Meandering around my hard drive the other day, I ran across a position paper issued by the Research Industry Coalition in 1993, “Safeguarding Respondents and Data.”
The first paragraph of the RIC statement reads:
Concern has mounted among the general public about the intrusions of business and government into their private lives. The Research Industry Coalition (RIC), representing the leading professional and trade associations in the fields of marketing and opinion research, wishes to emphasize our deep and long-standing commitment to protecting the privacy of research participants and the confidentiality of the data we gather.
Here is an excerpt from the accompanying press release:
“Research Industry Reaffirms Privacy Commitment”
“We hope to increase the public’s confidence in the marketing and opinion research process,” said Newton Frank, Chair of RIC. “The public is rightly concerned about privacy issues, and we want them to know that the research industry has been playing a leadership role in this area for many years.”

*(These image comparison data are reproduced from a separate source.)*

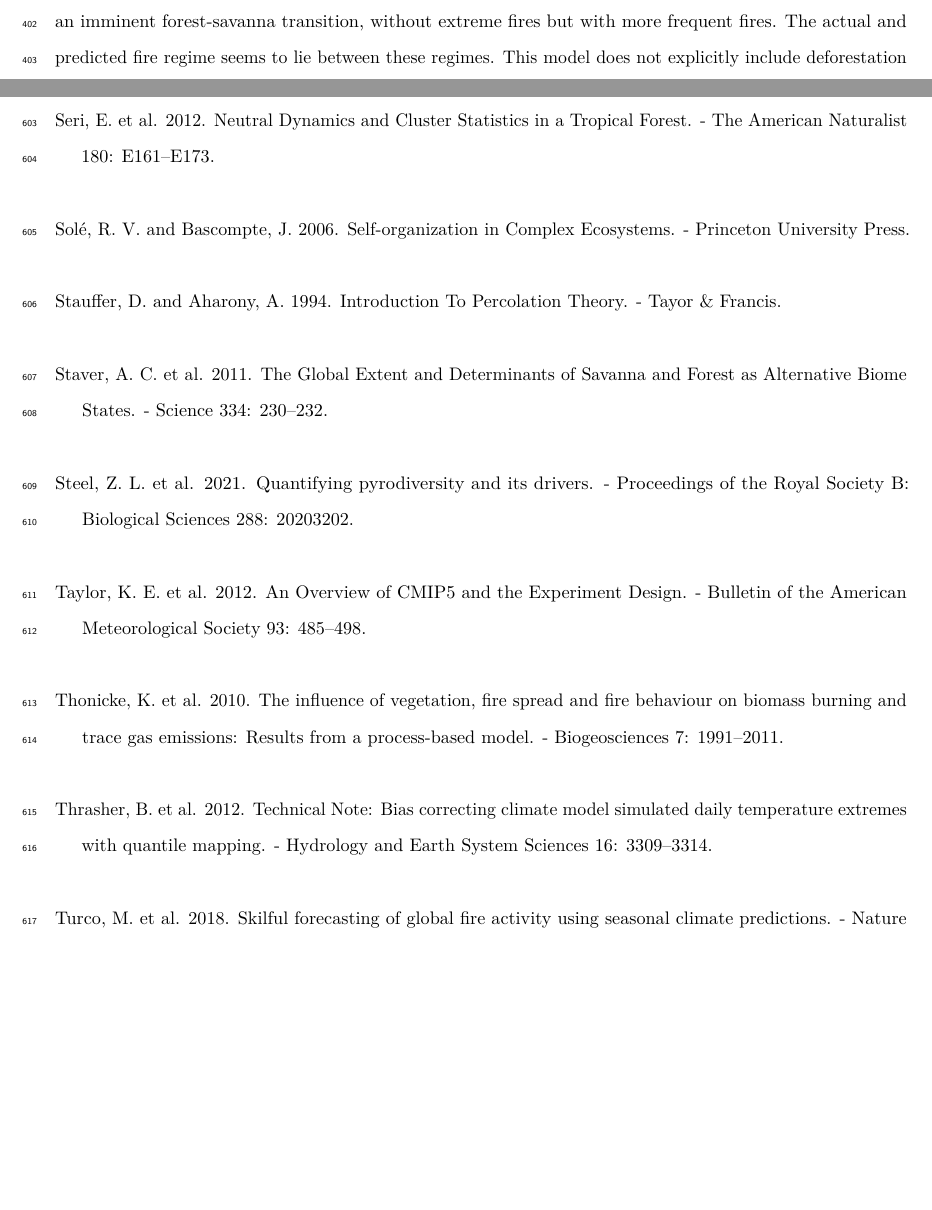
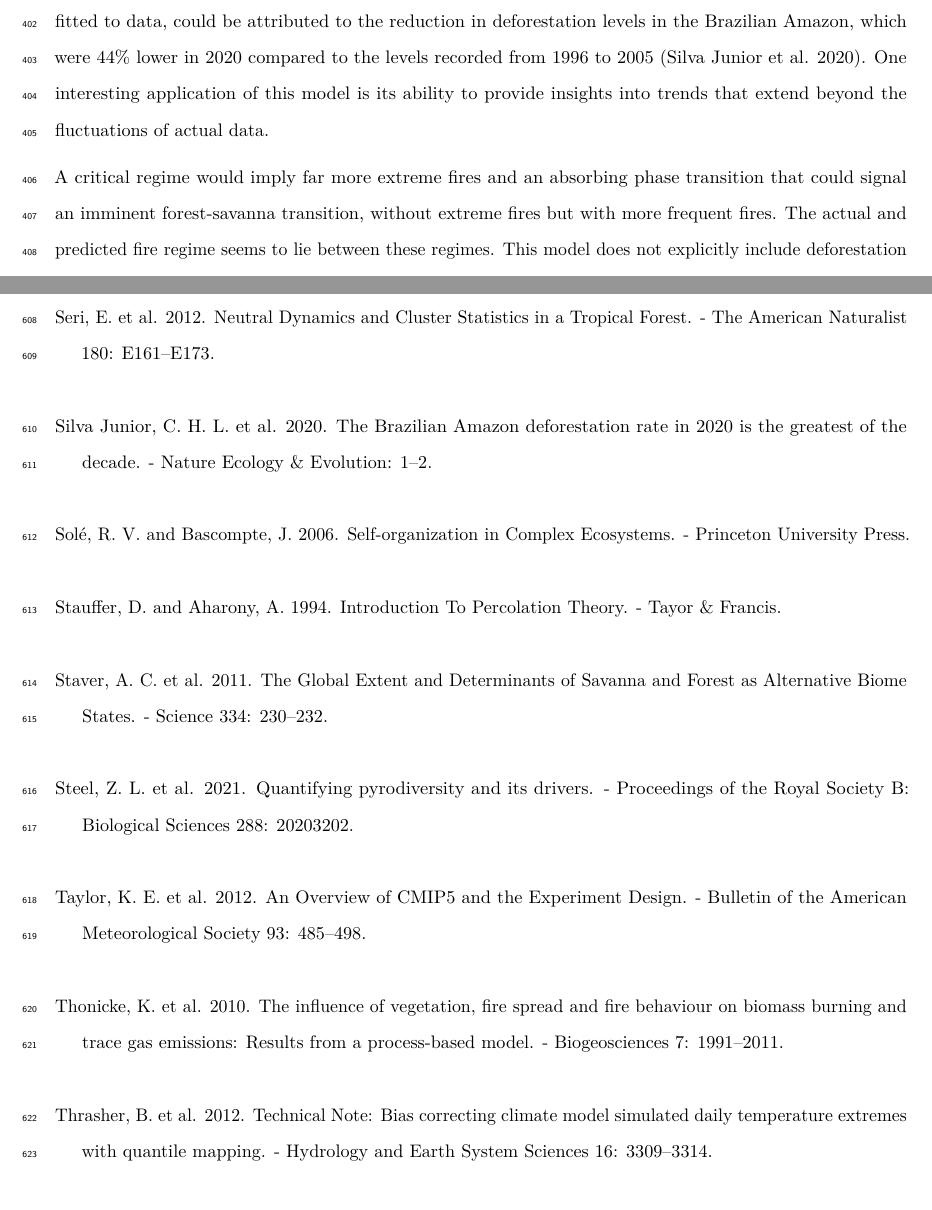
Before and after one commit to lsaravia/AmazonFireTippingPoints, a LaTeX document (AmazonasFires.tex): two parts of pages 16 and 24 of 25, joined at a grey line, cut at the place of the change, the shorter picture padded with empty space. Compiled offline with LuaLaTeX.

Commit message:
Added explanation of declining median fire size

```diff
--- a/AmazonasFires.tex
+++ b/AmazonasFires.tex
@@ -869,6 +869,14 @@ to the smoothed nature of the CGM data. The increase in the median
 tendency of the annual fires under deforestation scenarios seems a more
 robust prediction, however. It is in line with the predicted increase in
 fire weather conditions for the area (Abatzoglou et al. 2019).
+
+The observed decrease in median total fire size during the period from
+2002 to 2021, when the model was fitted to data, could be attributed to
+the reduction in deforestation levels in the Brazilian Amazon, which
+were 44\% lower in 2020 compared to the levels recorded from 1996 to
+2005 (Silva Junior et al. 2020). One interesting application of this
+model is its ability to provide insights into trends that extend beyond
+the fluctuations of actual data.
 
 A critical regime would imply far more extreme fires and an absorbing
 phase transition that could signal an imminent forest-savanna
@@ -1353,6 +1361,12 @@ Seri, E. et al. 2012. \href{https://doi.org/10.1086/668125}{Neutral
 {Dynamics} and {Cluster Statistics} in a {Tropical Forest}.} - The
 American Naturalist 180: E161--E173.
 
+\bibitem[\citeproctext]{ref-SilvaJunior2020}
+Silva Junior, C. H. L. et al. 2020.
+\href{https://doi.org/10.1038/s41559-020-01368-x}{The {Brazilian Amazon}
+deforestation rate in 2020 is the greatest of the decade}. - Nature
+Ecology \& Evolution: 1--2.
+
 \bibitem[\citeproctext]{ref-Sole2006}
 Solé, R. V. and Bascompte, J. 2006. Self-organization in {Complex
 Ecosystems}. - {Princeton University Press}.
```
Also changed, not shown: AmazonasFires.md (+3 -1 lines), Notes.md (+8 -0 lines), makefile, AmazonasFires.tex (2 more changed lines).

Our objective is to reassure the public that the information they provide for marketing and opinion research purposes will be handled in accordance with professional standards that safeguard their privacy.

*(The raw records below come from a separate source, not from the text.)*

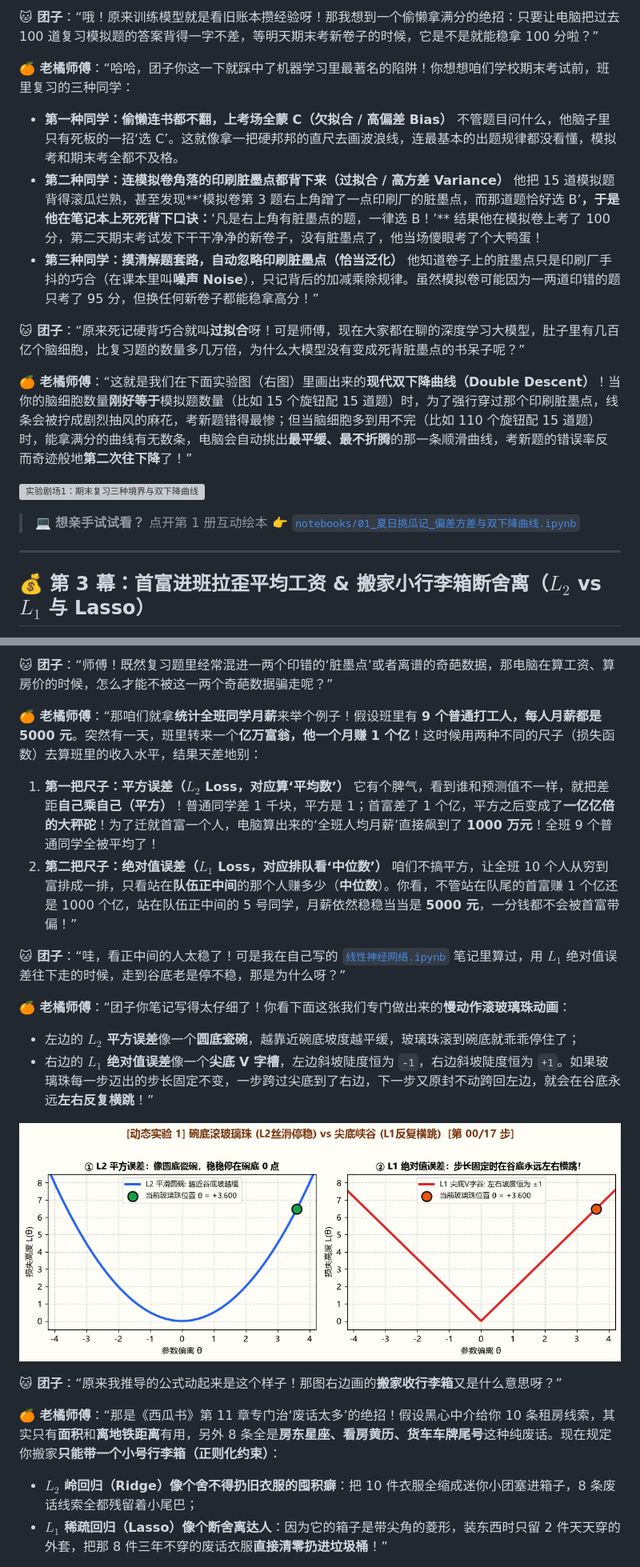
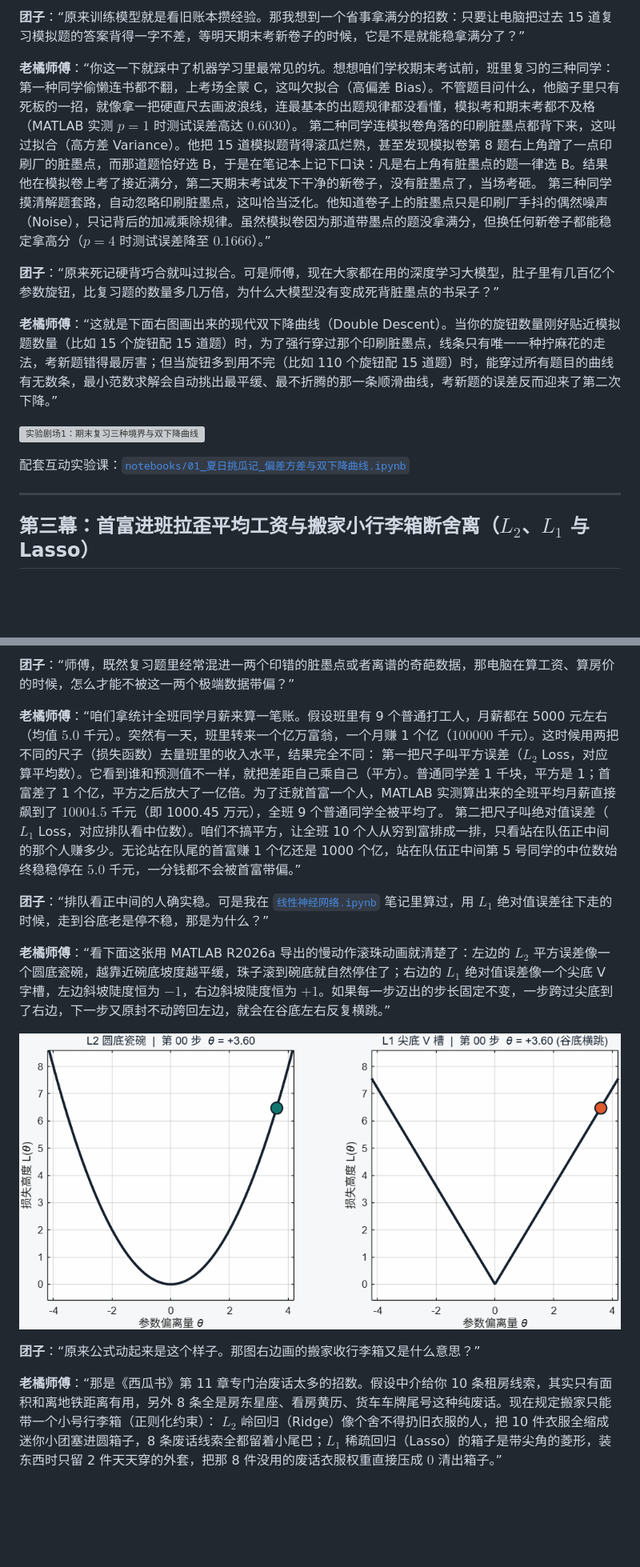
Before and after one commit to yunyancuo/notes-for-deep-learniung, a Markdown page: README.md, 2 parts joined by grey strips. Shown at 80% size. GitHub-like rendering; pictures changed too: assets/anim01-l2-vs-l1-ball-roll.gif; blank space fills up the shorter version; grey boxes are pictures that could not be loaded.

```diff
--- a/README.md
+++ b/README.md
@@ -39,23 +40,20 @@
 
-**🐱 团子**：“哦！原来训练模型就是看旧账本攒经验呀！那我想到一个偷懒拿满分的绝招：只要让电脑把过去 100 道复习模拟题的答案背得一字不差，等明天期末考新卷子的时候，它是不是就能稳拿 100 分啦？”
+**团子**：“原来训练模型就是看旧账本攒经验。那我想到一个省事拿满分的招数：只要让电脑把过去 15 道复习模拟题的答案背得一字不差，等明天期末考新卷子的时候，它是不是就能稳拿满分了？”
 
-**🍊 老橘师傅**：“哈哈，团子你这一下就踩中了机器学习里最著名的陷阱！你想想咱们学校期末考试前，班里复习的三种同学：
-* **第一种同学：偷懒连书都不翻，上考场全蒙 C（欠拟合 / 高偏差 Bias）**
-  不管题目问什么，他脑子里只有死板的一招‘选 C’。这就像拿一把硬邦邦的直尺去画波浪线，连最基本的出题规律都没看懂，模拟考和期末考全都不及格。
-* **第二种同学：连模拟卷角落的印刷脏墨点都背下来（过拟合 / 高方差 Variance）**
-  他把 15 道模拟题背得滚瓜烂熟，甚至发现**‘模拟卷第 3 题右上角蹭了一点印刷厂的脏墨点，而那道题恰好选 B’**，于是他在笔记本上死死背下口诀：**‘凡是右上角有脏墨点的题，一律选 B！’** 结果他在模拟卷上考了 100 分，第二天期末考试发下干干净净的新卷子，没有脏墨点了，他当场傻眼考了个大鸭蛋！
-* **第三种同学：摸清解题套路，自动忽略印刷脏墨点（恰当泛化）**
-  他知道卷子上的脏墨点只是印刷厂手抖的巧合（在课本里叫**噪声 Noise**），只记背后的加减乘除规律。虽然模拟卷可能因为一两道印错的题只考了 95 分，但换任何新卷子都能稳拿高分！”
+**老橘师傅**：“你这一下就踩中了机器学习里最常见的坑。想想咱们学校期末考试前，班里复习的三种同学：
+第一种同学偷懒连书都不翻，上考场全蒙 C，这叫欠拟合（高偏差 Bias）。不管题目问什么，他脑子里只有死板的一招，就像拿一把硬直尺去画波浪线，连最基本的出题规律都没看懂，模拟考和期末考都不及格（MATLAB 实测 $p=1$ 时测试误差高达 $0.6030$）。
+第二种同学连模拟卷角落的印刷脏墨点都背下来，这叫过拟合（高方差 Variance）。他把 15 道模拟题背得滚瓜烂熟，甚至发现模拟卷第 8 题右上角蹭了一点印刷厂的脏墨点，而那道题恰好选 B，于是在笔记本上记下口诀：凡是右上角有脏墨点的题一律选 B。结果他在模拟卷上考了接近满分，第二天期末考试发下干净的新卷子，没有脏墨点了，当场考砸。
+第三种同学摸清解题套路，自动忽略印刷脏墨点，这叫恰当泛化。他知道卷子上的脏墨点只是印刷厂手抖的偶然噪声（Noise），只记背后的加减乘除规律。虽然模拟卷因为那道带墨点的题没拿满分，但换任何新卷子都能稳定拿高分（$p=4$ 时测试误差降至 $0.1666$）。”
 
-**🐱 团子**：“原来死记硬背巧合就叫**过拟合**呀！可是师傅，现在大家都在聊的深度学习大模型，肚子里有几百亿个脑细胞，比复习题的数量多几万倍，为什么大模型没有变成死背脏墨点的书呆子呢？”
+**团子**：“原来死记硬背巧合就叫过拟合。可是师傅，现在大家都在用的深度学习大模型，肚子里有几百亿个参数旋钮，比复习题的数量多几万倍，为什么大模型没有变成死背脏墨点的书呆子？”
 
-**🍊 老橘师傅**：“这就是我们在下面实验图（右图）里画出来的**现代双下降曲线（Double Descent）**！当你的脑细胞数量**刚好等于**模拟题数量（比如 15 个旋钮配 15 道题）时，为了强行穿过那个印刷脏墨点，线条会被拧成剧烈抽风的麻花，考新题错得最惨；但当脑细胞多到用不完（比如 110 个旋钮配 15 道题）时，能拿满分的曲线有无数条，电脑会自动挑出**最平缓、最不折腾**的那一条顺滑曲线，考新题的错误率反而奇迹般地**第二次往下降**了！”
+**老橘师傅**：“这就是下面右图画出来的现代双下降曲线（Double Descent）。当你的旋钮数量刚好贴近模拟题数量（比如 15 个旋钮配 15 道题）时，为了强行穿过那个印刷脏墨点，线条只有唯一一种拧麻花的走法，考新题错得最厉害；但当旋钮多到用不完（比如 110 个旋钮配 15 道题）时，能穿过所有题目的曲线有无数条，最小范数求解会自动挑出最平缓、最不折腾的那一条顺滑曲线，考新题的误差反而迎来了第二次下降。”
 
 ![实验剧场1：期末复习三种境界与双下降曲线](assets/case01-overfitting-double-descent.svg)
 
-> 💻 **想亲手试试看？** 点开第 1 册互动绘本 👉 [`notebooks/01_夏日挑瓜记_偏差方差与双下降曲线.ipynb`](notebooks/01_夏日挑瓜记_偏差方差与双下降曲线.ipynb)
+配套互动实验课：[`notebooks/01_夏日挑瓜记_偏差方差与双下降曲线.ipynb`](notebooks/01_夏日挑瓜记_偏差方差与双下降曲线.ipynb)
 
 ---
 
-## 💰 第 3 幕：首富进班拉歪平均工资 & 搬家小行李箱断舍离（$L_2$ vs $L_1$ 与 Lasso）
+## 第三幕：首富进班拉歪平均工资与搬家小行李箱断舍离（$L_2$、$L_1$ 与 Lasso）
 
@@ -63,15 +61,11 @@
 
-**🐱 团子**：“师傅！既然复习题里经常混进一两个印错的‘脏墨点’或者离谱的奇葩数据，那电脑在算工资、算房价的时候，怎么才能不被这一两个奇葩数据骗走呢？”
+**团子**：“师傅，既然复习题里经常混进一两个印错的脏墨点或者离谱的奇葩数据，那电脑在算工资、算房价的时候，怎么才能不被这一两个极端数据带偏？”
 
-**🍊 老橘师傅**：“那咱们就拿**统计全班同学月薪**来举个例子！假设班里有 **9 个普通打工人，每人月薪都是 5000 元**。突然有一天，班里转来一个**亿万富翁，他一个月赚 1 个亿**！这时候用两种不同的尺子（损失函数）去算班里的收入水平，结果天差地别：
-1. **第一把尺子：平方误差（$L_2$ Loss，对应算‘平均数’）**
-   它有个脾气，看到谁和预测值不一样，就把差距**自己乘自己（平方）**！普通同学差 1 千块，平方是 1；首富差了 1 个亿，平方之后变成了**一亿亿倍的大秤砣**！为了迁就首富一个人，电脑算出来的‘全班人均月薪’直接飙到了 **1000 万元**！全班 9 个普通同学全被平均了！
-2. **第二把尺子：绝对值误差（$L_1$ Loss，对应排队看‘中位数’）**
-   咱们不搞平方，让全班 10 个人从穷到富排成一排，只看站在**队伍正中间**的那个人赚多少（**中位数**）。你看，不管站在队尾的首富赚 1 个亿还是 1000 个亿，站在队伍正中间的 5 号同学，月薪依然稳稳当当是 **5000 元**，一分钱都不会被首富带偏！”
+**老橘师傅**：“咱们拿统计全班同学月薪来算一笔账。假设班里有 9 个普通打工人，月薪都在 5000 元左右（均值 $5.0$ 千元）。突然有一天，班里转来一个亿万富翁，一个月赚 1 个亿（$100000$ 千元）。这时候用两把不同的尺子（损失函数）去量班里的收入水平，结果完全不同：
+第一把尺子叫平方误差（$L_2$ Loss，对应算平均数）。它看到谁和预测值不一样，就把差距自己乘自己（平方）。普通同学差 1 千块，平方是 1；首富差了 1 个亿，平方之后放大了一亿倍。为了迁就首富一个人，MATLAB 实测算出来的全班平均月薪直接飙到了 $10004.5$ 千元（即 1000.45 万元），全班 9 个普通同学全被平均了。
+第二把尺子叫绝对值误差（$L_1$ Loss，对应排队看中位数）。咱们不搞平方，让全班 10 个人从穷到富排成一排，只看站在队伍正中间的那个人赚多少。无论站在队尾的首富赚 1 个亿还是 1000 个亿，站在队伍正中间第 5 号同学的中位数始终稳稳停在 $5.0$ 千元，一分钱都不会被首富带偏。”
 
-**🐱 团子**：“哇，看正中间的人太稳了！可是我在自己写的 [`线性神经网络.ipynb`](线性神经网络.ipynb) 笔记里算过，用 $L_1$ 绝对值误差往下走的时候，走到谷底老是停不稳，那是为什么呀？”
+**团子**：“排队看正中间的人确实稳。可是我在 [`线性神经网络.ipynb`](线性神经网络.ipynb) 笔记里算过，用 $L_1$ 绝对值误差往下走的时候，走到谷底老是停不稳，那是为什么？”
 
-**🍊 老橘师傅**：“团子你笔记写得太仔细了！你看下面这张我们专门做出来的**慢动作滚玻璃珠动画**：
-* 左边的 **$L_2$ 平方误差**像一个**圆底瓷碗**，越靠近碗底坡度越平缓，玻璃珠滚到碗底就乖乖停住了；
-* 右边的 **$L_1$ 绝对值误差**像一个**尖底 V 字槽**，左边斜坡陡度恒为 `-1`，右边斜坡陡度恒为 `+1`。如果玻璃珠每一步迈出的步长固定不变，一步跨过尖底到了右边，下一步又原封不动跨回左边，就会在谷底永远**左右反复横跳**！”
+**老橘师傅**：“看下面这张用 MATLAB R2026a 导出的慢动作滚珠动画就清楚了：左边的 $L_2$ 平方误差像一个圆底瓷碗，越靠近碗底坡度越平缓，珠子滚到碗底就自然停住了；右边的 $L_1$ 绝对值误差像一个尖底 V 字槽，左边斜坡陡度恒为 $-1$，右边斜坡陡度恒为 $+1$。如果每一步迈出的步长固定不变，一步跨过尖底到了右边，下一步又原封不动跨回左边，就会在谷底左右反复横跳。”
 
@@ -79,7 +73,6 @@
 
-**🐱 团子**：“原来我推导的公式动起来是这个样子！那图右边画的**搬家收行李箱**又是什么意思呀？”
+**团子**：“原来公式动起来是这个样子。那图右边画的搬家收行李箱又是什么意思？”
 
-**🍊 老橘师傅**：“那是《西瓜书》第 11 章专门治‘废话太多’的绝招！假设黑心中介给你 10 条租房线索，其实只有**面积**和**离地铁距离**有用，另外 8 条全是**房东星座、看房黄历、货车车牌尾号**这种纯废话。现在规定你搬家**只能带一个小号行李箱（正则化约束）**：
-* **$L_2$ 岭回归（Ridge）**像个**舍不得扔旧衣服的囤积癖**：把 10 件衣服全缩成迷你小团塞进箱子，8 条废话线索全都残留着小尾巴；
-* **$L_1$ 稀疏回归（Lasso）**像个**断舍离达人**：因为它的箱子是带尖角的菱形，装东西时只留 2 件天天穿的外套，把那 8 件三年不穿的废话衣服**直接清零扔进垃圾桶**！”
+**老橘师傅**：“那是《西瓜书》第 11 章专门治废话太多的招数。假设中介给你 10 条租房线索，其实只有面积和离地铁距离有用，另外 8 条全是房东星座、看房黄历、货车车牌尾号这种纯废话。现在规定搬家只能带一个小号行李箱（正则化约束）：
+$L_2$ 岭回归（Ridge）像个舍不得扔旧衣服的人，把 10 件衣服全缩成迷你小团塞进圆箱子，8 条废话线索全都留着小尾巴；$L_1$ 稀疏回归（Lasso）的箱子是带尖角的菱形，装东西时只留 2 件天天穿的外套，把那 8 件没用的废话衣服权重直接压成 $0$ 清出箱子。”
 
```
Also changed, not shown: other parts of README.md (+78 -96 lines), assets/anim02-neural-paper-folding.gif, assets/anim03-svm-trampoline-lift.gif, assets/anim04-em-rubber-band-dance.gif, 14 other files.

RIC, as some will recall, came together in the early 90s and later morphed into CMOR – an amalgam of major US marketing and social research associations. I represented QRCA at the first meeting and stayed around for a while, eventually rotating into the Chair.

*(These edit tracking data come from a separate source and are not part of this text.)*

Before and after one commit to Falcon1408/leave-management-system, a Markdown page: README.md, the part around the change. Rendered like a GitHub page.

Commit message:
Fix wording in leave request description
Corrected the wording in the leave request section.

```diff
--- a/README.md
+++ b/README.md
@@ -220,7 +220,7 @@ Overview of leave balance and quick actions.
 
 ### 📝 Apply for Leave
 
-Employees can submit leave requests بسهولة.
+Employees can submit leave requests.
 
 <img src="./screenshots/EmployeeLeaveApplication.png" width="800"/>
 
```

I remember that this initiative seemed really important and forward facing at the time. All the member associations had strict standards for protecting respondent anonymity, and we wanted to promote them.
We did not believe that privacy concerns were a key driver of declining response rates, but we believed they could play a role. Equally or more important, we also figured that our scruples around data should legitimately set us apart from telemarketers – especially in the eyes of legislators and regulators.
I think these points and the endorsements by the industry later helped CMOR get some exclusions for marketing and opinion research written into regulations targeting “phone spam.” Maybe Diane Bowers will chime in and let us know.
Political and strategic concerns aside, however, we believed in safeguarding respondent privacy because it’s the right thing to do. I’m sure we all still do.
But does anyone outside the traditional old-line academically based research community share our commitment or care what we think?
And in the larger scheme does it matter what we think or what we do?
Not long after issuing the position paper RIC met with the Electronic Frontier Foundation. I want to say that we met with Mitch Kapor, but I can’t find my notes and could be wrong.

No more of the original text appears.